■ WHAT NEEDS TO BE DONE:
Write the records out exactly as they read, but not the pictures.

■ SUPPLIED DATA:
====

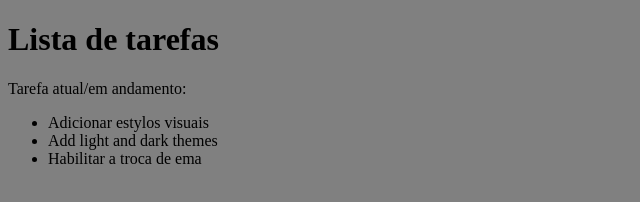
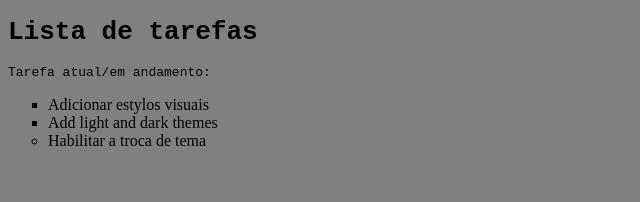
Before and after one commit to vctmor/site-simples, a plain HTML site: page index.html in a window 1280 px wide. Shown: the whole page, without its empty margins (0-640 px from the left). Drawn offline with Linux system fonts and the light colour scheme.

Commit message:
Estilização de fonte e da tag ul

```diff
--- a/index.html
+++ b/index.html
@@ -15,7 +15,7 @@
     <ul>
         <li class="list"> Adicionar estylos visuais</li>
         <li class="list">Add light and dark themes</li>
-        <li>Habilitar a troca de ema</li>
+        <li>Habilitar a troca de tema</li>
     </ul>
 
 </body>
--- a/main.css
+++ b/main.css
@@ -2,3 +2,23 @@
 *{
     background-color: grey;
 }
+
+body {
+    font-family: monospace;
+}
+
+ul{
+    font-family: hekvética;
+}
+
+li{
+    list-style: circle;
+}
+
+.list{
+    list-style: square;
+}
+
+#msg {
+    font-family: monospace;
+}
```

====

■ RESPONSE:
Before and after one commit to vctmor/site-simples, a plain HTML site: page index.html in a window 1280 px wide. Shown: the whole page, without its empty margins (0-640 px from the left). Drawn offline with Linux system fonts and the light colour scheme.

Commit message:
Estilização de fonte e da tag ul

```diff
--- a/index.html
+++ b/index.html
@@ -15,7 +15,7 @@
     <ul>
         <li class="list"> Adicionar estylos visuais</li>
         <li class="list">Add light and dark themes</li>
-        <li>Habilitar a troca de ema</li>
+        <li>Habilitar a troca de tema</li>
     </ul>
 
 </body>
--- a/main.css
+++ b/main.css
@@ -2,3 +2,23 @@
 *{
     background-color: grey;
 }
+
+body {
+    font-family: monospace;
+}
+
+ul{
+    font-family: hekvética;
+}
+
+li{
+    list-style: circle;
+}
+
+.list{
+    list-style: square;
+}
+
+#msg {
+    font-family: monospace;
+}
```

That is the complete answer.